An article published in the "Territorial Gazette" (date not yet established) reads:
"1/9th BATT. LIVERPOOL REGT.
An interesting ceremony took place last week at Blackpool, when Col. Cratton, commanding the third line groups, presented three men of the 1/9th King's (Liverpool Regiment) with decorations won during the assault on Loos on September 25. The men in question were Co.-S.-M. Byrne, on whom the president of the French Republic had conferred the Medaille Militaire, and Sergt. P. Williams and Pte J. Smith, who had been awarded the D.C.M. In making the presentations Col. Gratton said that as a King's man he felt a special pride in being able to associate himself with the present ceremony, for he recognised how well the 1/9th King's had done. In congratulating them he was only echoing the praises of Sir Douglas Haig, who had published in a special order of the day his appreciation for the deeds of the 1/9th King's, they being, he considered, equal to the 1st Battalion, who had left Aldershot at the beginning of the war under his command.
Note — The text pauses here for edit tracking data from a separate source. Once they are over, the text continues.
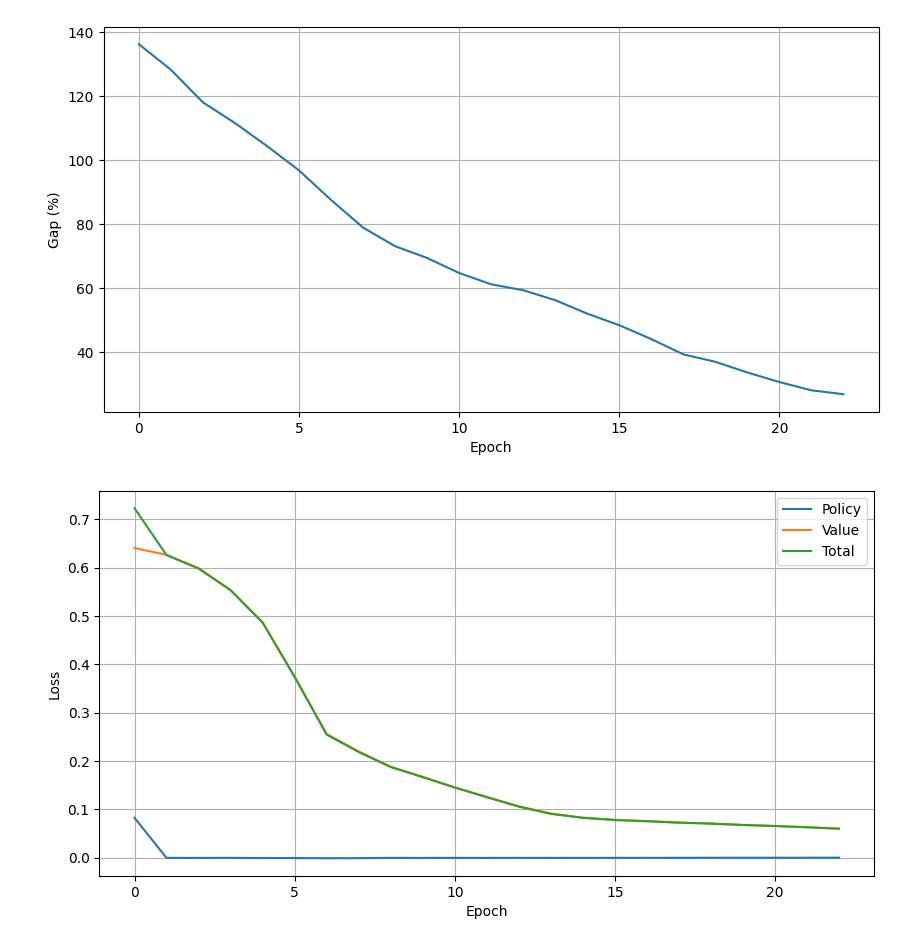
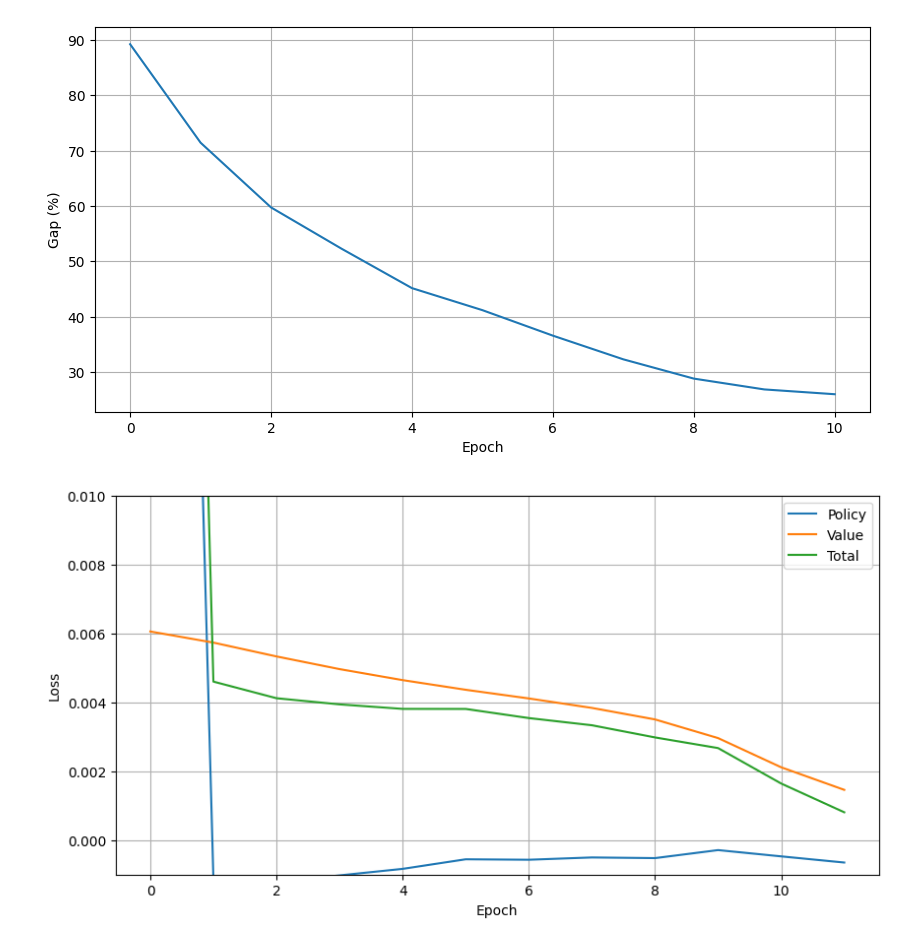
Before and after one commit to dmkn013/neural-tsp-solver-ppo, a Jupyter notebook: dev/AM-monitor.ipynb, the cells around one changed output. Cells and saved outputs as stored; diff of their text form; code cells hidden in the pictures.

```diff
--- a/dev/AM-monitor.ipynb
+++ b/dev/AM-monitor.ipynb
@@ -60,11 +60,11 @@ def loss(n_nodes, run_name, range_x=None, range_y=None):
 
 # p train.py --epoch_size 10000 --n_nodes 100 --run_name run0605 --batch_size 1000 --coef_value 1e-3
 n_nodes = 20
-curve(n_nodes, 'test')
+curve(n_nodes, 'run0605')
 # %% [output]
-[figure, old version]
+[figure, new version]
 # %%
 
-loss(20, 'test')#, range_y=[-.01, .02])
+loss(20, 'run0605', range_y=[-.001, .01])
 # %% [output]
-[figure, old version]
+[figure, new version]
```
Also changed, not shown: 2 other files.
The Medaille Militaire is one of the highest honours conferred by France, and is practically synonymous to our V.C. It is held by very few men in the British Army, and Liverpool may feel justly proud of Coy.S.-M. Byrne, who has seen 16 years' service with the 9th King's, he being the only man in the West Lancashire Division who has received the coveted honour."
He was discharged from the Army on 21st October 1916. The reason given on the Silver War Badge Roll is 'Sickness', but without an arm this should obviously be 'wounds'. He was issued with Silver War Badge number 60235.
His service papers appear not to have survived.